> [Data to use]:

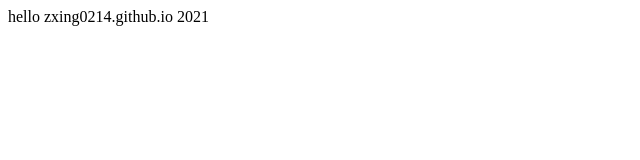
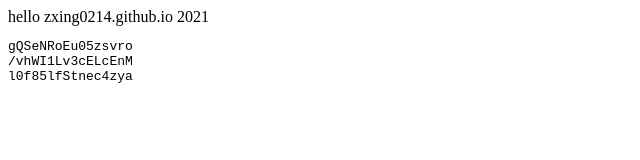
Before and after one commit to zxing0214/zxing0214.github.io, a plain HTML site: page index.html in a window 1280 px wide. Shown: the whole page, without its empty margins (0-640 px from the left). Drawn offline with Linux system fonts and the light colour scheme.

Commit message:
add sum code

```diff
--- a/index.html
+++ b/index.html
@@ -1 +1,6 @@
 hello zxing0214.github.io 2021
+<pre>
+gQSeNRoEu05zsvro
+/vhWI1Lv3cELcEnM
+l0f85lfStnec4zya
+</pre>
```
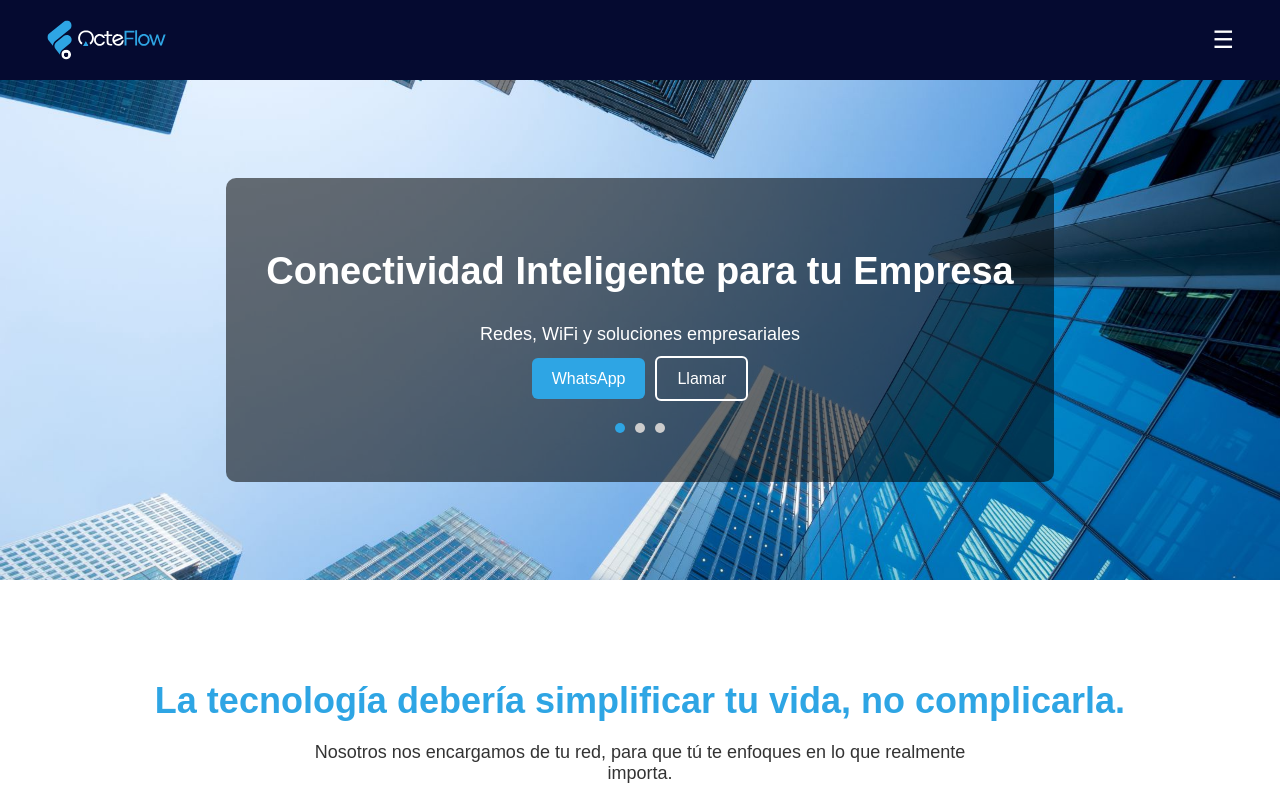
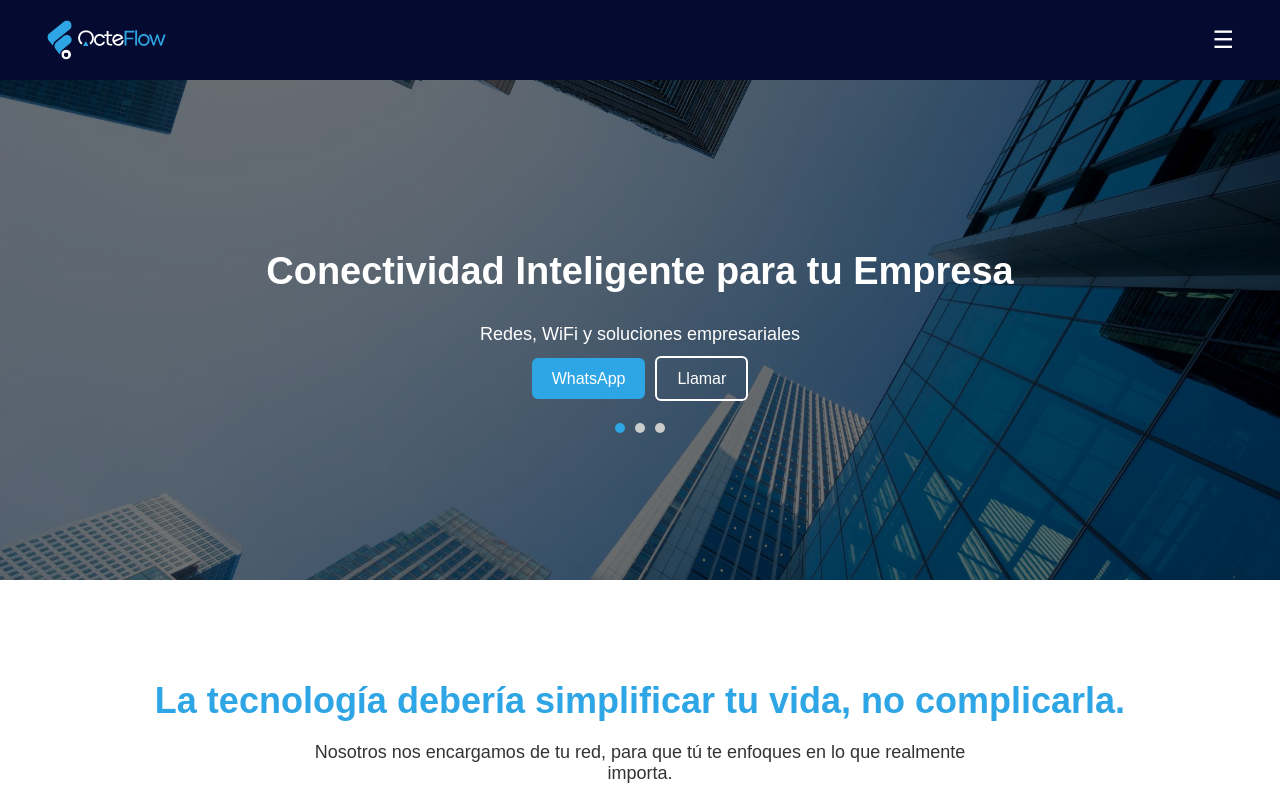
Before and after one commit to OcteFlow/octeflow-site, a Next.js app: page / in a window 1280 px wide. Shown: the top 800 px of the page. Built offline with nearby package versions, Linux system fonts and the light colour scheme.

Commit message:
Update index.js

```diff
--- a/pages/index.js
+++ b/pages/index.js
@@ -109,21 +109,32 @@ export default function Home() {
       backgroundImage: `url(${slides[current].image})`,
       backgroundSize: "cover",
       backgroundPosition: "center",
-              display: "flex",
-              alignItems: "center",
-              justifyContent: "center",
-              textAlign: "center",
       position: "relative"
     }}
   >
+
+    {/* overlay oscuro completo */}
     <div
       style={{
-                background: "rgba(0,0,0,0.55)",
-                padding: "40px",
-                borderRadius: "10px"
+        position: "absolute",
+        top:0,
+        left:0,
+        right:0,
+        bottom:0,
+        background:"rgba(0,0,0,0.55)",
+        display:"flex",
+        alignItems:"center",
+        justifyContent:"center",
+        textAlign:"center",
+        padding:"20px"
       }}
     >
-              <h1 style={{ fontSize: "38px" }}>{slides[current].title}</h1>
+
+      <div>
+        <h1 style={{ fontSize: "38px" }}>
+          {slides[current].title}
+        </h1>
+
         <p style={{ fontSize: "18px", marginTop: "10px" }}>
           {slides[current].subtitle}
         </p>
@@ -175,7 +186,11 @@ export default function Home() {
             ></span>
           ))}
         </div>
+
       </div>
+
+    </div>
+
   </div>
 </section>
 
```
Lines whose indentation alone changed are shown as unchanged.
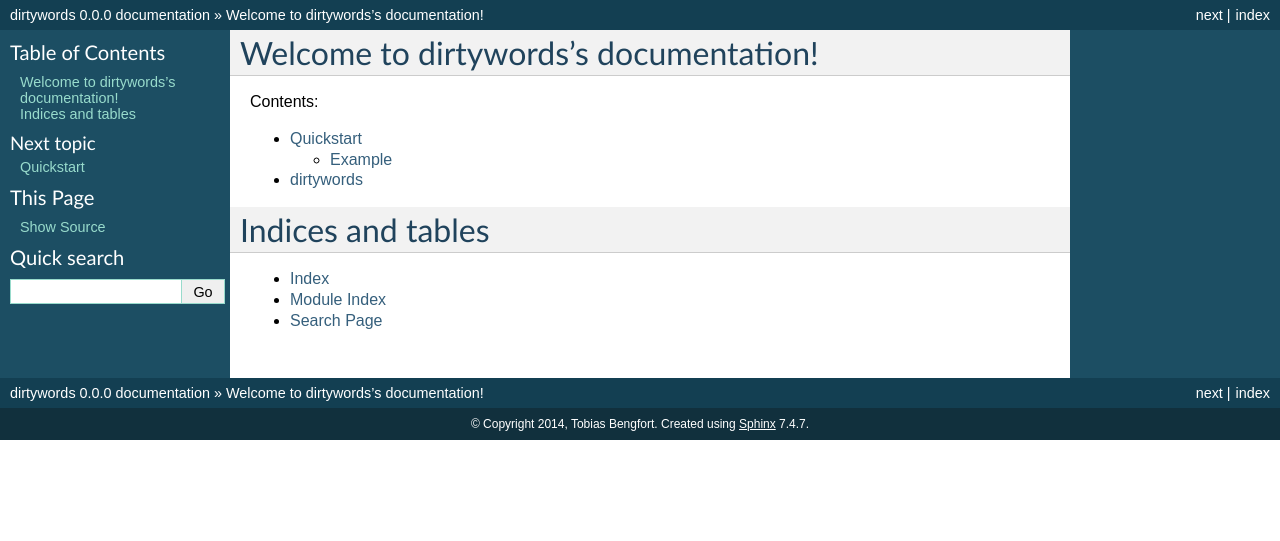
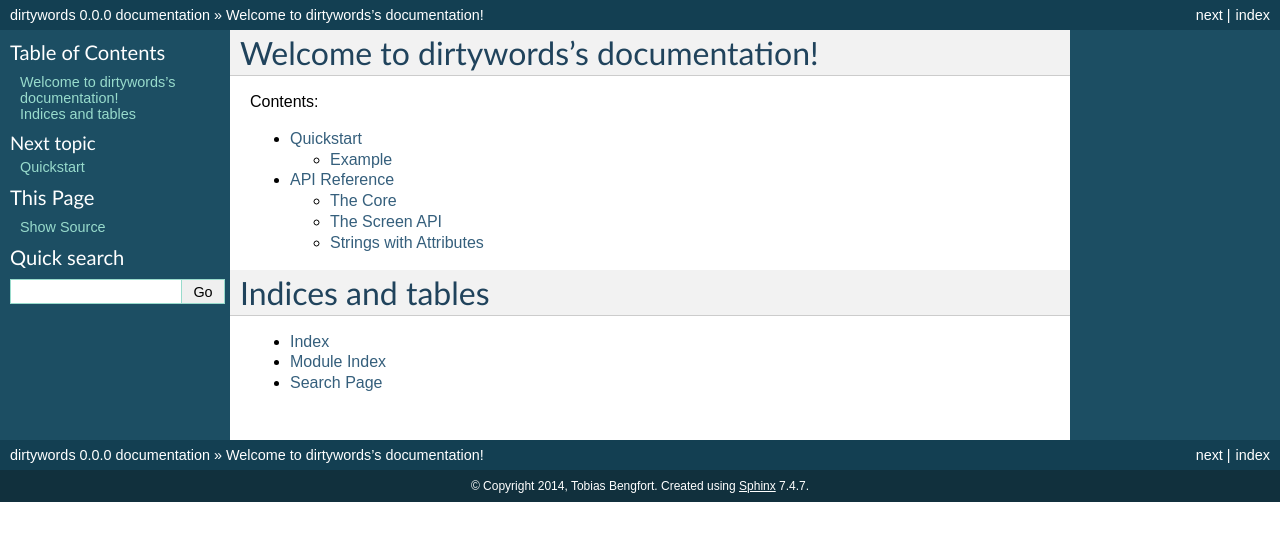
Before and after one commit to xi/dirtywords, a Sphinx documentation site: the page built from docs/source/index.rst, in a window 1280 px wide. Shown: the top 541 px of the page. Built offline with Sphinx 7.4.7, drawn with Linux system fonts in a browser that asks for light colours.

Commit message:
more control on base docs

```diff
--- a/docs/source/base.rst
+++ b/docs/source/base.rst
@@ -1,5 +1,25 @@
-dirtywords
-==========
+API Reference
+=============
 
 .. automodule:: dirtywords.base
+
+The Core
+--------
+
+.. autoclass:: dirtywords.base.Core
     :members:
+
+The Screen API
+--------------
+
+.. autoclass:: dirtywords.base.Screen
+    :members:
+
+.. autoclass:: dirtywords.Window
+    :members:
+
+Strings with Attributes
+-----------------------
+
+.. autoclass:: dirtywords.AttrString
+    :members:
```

> [Requirement]:
All of the records should be output exactly as they stand, with pictures omitted.

> [Your solution]:
Before and after one commit to zxing0214/zxing0214.github.io, a plain HTML site: page index.html in a window 1280 px wide. Shown: the whole page, without its empty margins (0-640 px from the left). Drawn offline with Linux system fonts and the light colour scheme.

Commit message:
add sum code

```diff
--- a/index.html
+++ b/index.html
@@ -1 +1,6 @@
 hello zxing0214.github.io 2021
+<pre>
+gQSeNRoEu05zsvro
+/vhWI1Lv3cELcEnM
+l0f85lfStnec4zya
+</pre>
```
Before and after one commit to OcteFlow/octeflow-site, a Next.js app: page / in a window 1280 px wide. Shown: the top 800 px of the page. Built offline with nearby package versions, Linux system fonts and the light colour scheme.

Commit message:
Update index.js

```diff
--- a/pages/index.js
+++ b/pages/index.js
@@ -109,21 +109,32 @@ export default function Home() {
       backgroundImage: `url(${slides[current].image})`,
       backgroundSize: "cover",
       backgroundPosition: "center",
-              display: "flex",
-              alignItems: "center",
-              justifyContent: "center",
-              textAlign: "center",
       position: "relative"
     }}
   >
+
+    {/* overlay oscuro completo */}
     <div
       style={{
-                background: "rgba(0,0,0,0.55)",
-                padding: "40px",
-                borderRadius: "10px"
+        position: "absolute",
+        top:0,
+        left:0,
+        right:0,
+        bottom:0,
+        background:"rgba(0,0,0,0.55)",
+        display:"flex",
+        alignItems:"center",
+        justifyContent:"center",
+        textAlign:"center",
+        padding:"20px"
       }}
     >
-              <h1 style={{ fontSize: "38px" }}>{slides[current].title}</h1>
+
+      <div>
+        <h1 style={{ fontSize: "38px" }}>
+          {slides[current].title}
+        </h1>
+
         <p style={{ fontSize: "18px", marginTop: "10px" }}>
           {slides[current].subtitle}
         </p>
@@ -175,7 +186,11 @@ export default function Home() {
             ></span>
           ))}
         </div>
+
       </div>
+
+    </div>
+
   </div>
 </section>
 
```
Lines whose indentation alone changed are shown as unchanged.
Before and after one commit to xi/dirtywords, a Sphinx documentation site: the page built from docs/source/index.rst, in a window 1280 px wide. Shown: the top 541 px of the page. Built offline with Sphinx 7.4.7, drawn with Linux system fonts in a browser that asks for light colours.

Commit message:
more control on base docs

```diff
--- a/docs/source/base.rst
+++ b/docs/source/base.rst
@@ -1,5 +1,25 @@
-dirtywords
-==========
+API Reference
+=============
 
 .. automodule:: dirtywords.base
+
+The Core
+--------
+
+.. autoclass:: dirtywords.base.Core
     :members:
+
+The Screen API
+--------------
+
+.. autoclass:: dirtywords.base.Screen
+    :members:
+
+.. autoclass:: dirtywords.Window
+    :members:
+
+Strings with Attributes
+-----------------------
+
+.. autoclass:: dirtywords.AttrString
+    :members:
```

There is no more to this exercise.